The small thing on the left is the remains of a little sebaceous cyst removed from the same patient. I've yet to excise one of those without rupturing the cyst - perhaps I should add that to my To-Do List.

Tuesday, September 29, 2009

Time versus Money

My mom recently had a bit of an accident involving her knee and some over-enthusiastic chasing of a tennis ball down a court. It went the way knees usually go: first it was quite sore but expected to get better, and the next day it was really sore and the size of a melon. So she went to the orthopaedic surgeon.

There, he diagnosed a haemarthrosis and likely minisceal tear, and booked her in for an arthroscopy the next day. In theatre, he confirmed a tear of one of the meniscii, as well as a tear of one of the cruciate ligaments. He cleaned up and washed out a bit, then popped my mom into a brace, explained her options, and referred her to physio.

Although her knee did well with physio and the pain got a lot better over the next few months, it still felt quite unstable and tended to trouble her on longer walks or excursions. So, she went back to another orthopod (this one a knee specialist), who pencilled her in for another arthroscopy and ligament repair a few weeks later. This operation she had yesterday. It was done under spinal anaesthesia, and my mom could watch the whole thing on a big screen while the surgeon talked her through what he was doing. Today, she's home in bed, injecting her own clexane.

I guess the story isn't too remarkable, if you're the kind of person who's never had to use the public health services in this country. I mean, she had a problem, she went to the doctor, and it was sorted out. Isn't that how it's supposed to be?

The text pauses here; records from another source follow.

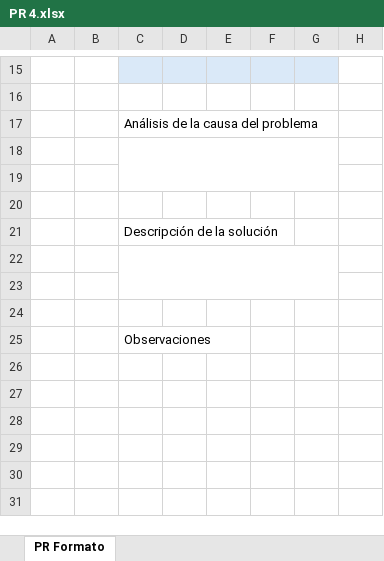
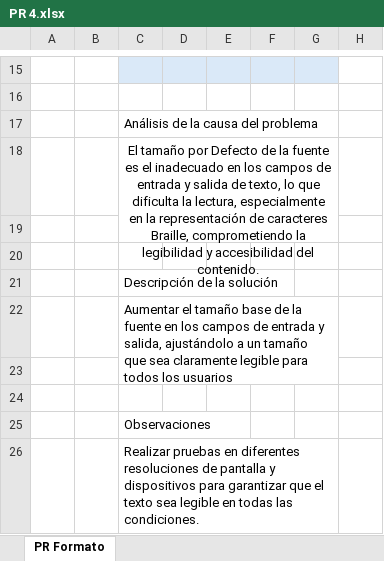
Before and after one commit to JexDev13/TraductorBrailleEspanol, an Excel workbook: documentation/Construccion y Evolucion/2. Reportes de problemas/PR 4.xlsx, sheet PR Formato, drawn as a sheet; only a part is shown, gaps mark what is left out; values as stored, in another font and other column widths than the file's, no borders; the diff names each change by its address in the sheet, - before the commit and + after, or states it on an @@ line.

```diff
--- a/documentation/Construccion y Evolucion/2. Reportes de problemas/PR 4.xlsx (sheet PR Formato)
+++ b/documentation/Construccion y Evolucion/2. Reportes de problemas/PR 4.xlsx (sheet PR Formato)
-C18: (empty)
+C18: El tamaño por Defecto de la fuente es el inadecuado en los campos de entrada y salida de texto, lo que dificulta la lectura, especialmente en la representación de caracteres Braille, comprometiendo la legibilidad y accesibilidad del contenido.
-C22: (empty)
+C22: Aumentar el tamaño base de la fuente en los campos de entrada y salida, ajustándolo a un tamaño que sea claramente legible para todos los usuarios
+row 26:  |  | Realizar pruebas en diferentes resoluciones de pantalla y dispositivos para garantizar que el texto sea legible en todas las condiciones.
```
Also changed, not shown: documentation/Construccion y Evolucion/1. Solicitudes de cambio/CR 1.xlsx, documentation/Construccion y Evolucion/1. Solicitudes de cambio/CR 4.xlsx, 2 other files.
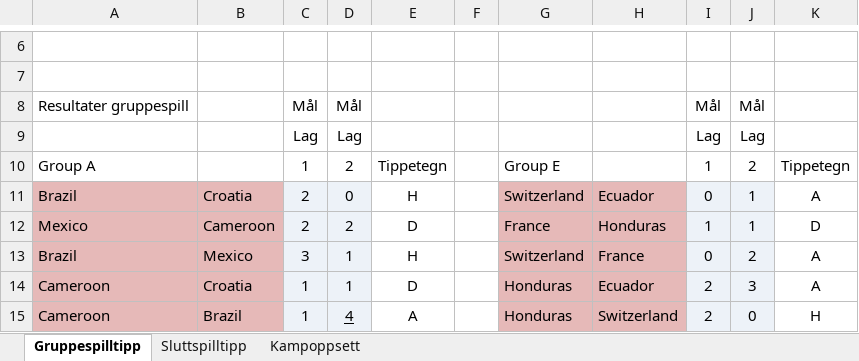
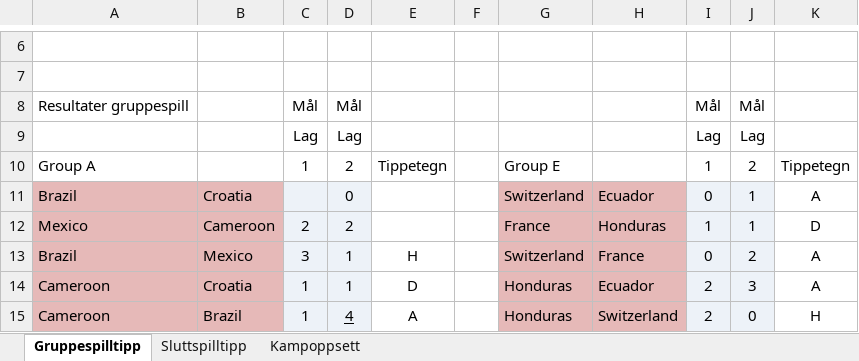
Before and after one commit to SlashDeveloper/VMTipping, an Excel workbook: PredictionSheets/VM 2014 Tippekonkuranse - Nina.xlsx, sheet Gruppespilltipp, drawn as a sheet; only a part is shown, gaps mark what is left out; values as stored, in another font and other column widths than the file's, no borders; charts and pictures not drawn; the diff names each change by its address in the sheet, - before the commit and + after, or states it on an @@ line.

```diff
--- a/PredictionSheets/VM 2014 Tippekonkuranse - Nina.xlsx (sheet Gruppespilltipp)
+++ b/PredictionSheets/VM 2014 Tippekonkuranse - Nina.xlsx (sheet Gruppespilltipp)
-C11: 2
+C11: (empty)
-E11: H
+E11: (empty)
-E12: D
+E12: (empty)
```
Also changed, not shown: sheet Sluttspilltipp, 2 other files.
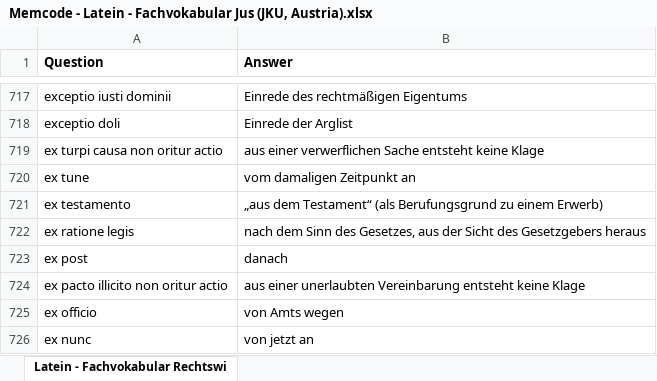
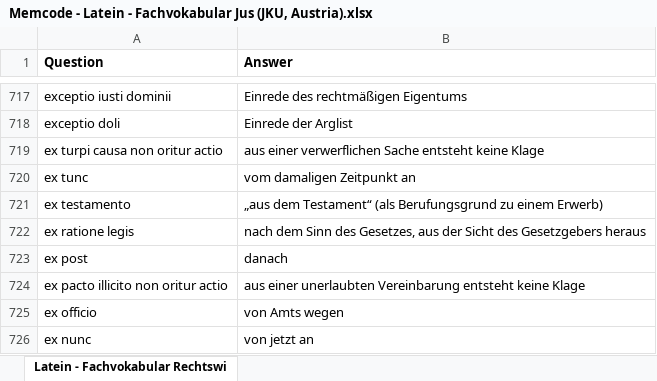
Before and after one commit to Open-Law-Austria/jku-latein, an Excel workbook: flashcards/Memcode - Latein - Fachvokabular Jus (JKU, Austria).xlsx, sheet Latein - Fachvokabular Rechtswi, drawn as a sheet; only a part is shown, gaps mark what is left out; values as stored, in another font and other column widths than the file's, no borders; the diff names each change by its address in the sheet, - before the commit and + after, or states it on an @@ line.

```diff
--- a/flashcards/Memcode - Latein - Fachvokabular Jus (JKU, Austria).xlsx (sheet Latein - Fachvokabular Rechtswi)
+++ b/flashcards/Memcode - Latein - Fachvokabular Jus (JKU, Austria).xlsx (sheet Latein - Fachvokabular Rechtswi)
-A720 (Question): ex tune
+A720 (Question): ex tunc
```
Also changed, not shown: flashcards/Memcode - Latein - Fachvokabular Jus - Multiple Choice (JKU, Austria).xlsx.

It is, but for the vast majority of South Africans, things don't really work like that. We see a lot of knee injuries here in the crater - mostly rugby- and netball-related - and here our options are far more limited. We usually put them in a special bandage called a Robert-Jones for a while, give them a sick note, and some pain-killers. If things still look bad after a few weeks, we send a referral letter via the blood courier to the orthopods in The Valley, and hope for a speedy answer (that is, one that arrives within the week). They'll usually give us a date for their clinic a week or two ahead, and then once the patient is seen there they'll hopefully get squashed onto a scope list within the next month or two.

So, all in all, a woman with my mom's injury presenting to my hospital would have to wait much longer to have it sorted out than my mom did. My mom's medical bills are not negligible, but luckily she has medical aid that will help her with those. A patient presenting in The Crater would pay an arbitrary amount calculated according to how much they earned.

Perhaps to say that in the private sector you pay with your money, and in the public sector you pay with your time is oversimplifying things, but it is partly true. It is possible that in the public sector you sometimes pay with your health as well, but the specialists in the public sector are no less skilled than those in private - they're just less numerous. The higher morbidity in poorer communities is probably a result of complex socioeconomic issues, and not just of limited medical staff and resources.

With the new National Health Insurance plan, the government is hoping to make all South Africans pay equally, with a combination of time and money, to receive equal resources. I suppose it's a noble principle in theory, but considering the Department of Health's track record, it's just too terrifying for words. I value my time far more than I value my money, and am eternally grateful that I can choose which one I am going to give away.

Picture Credits
Time & Money
Originally uploaded by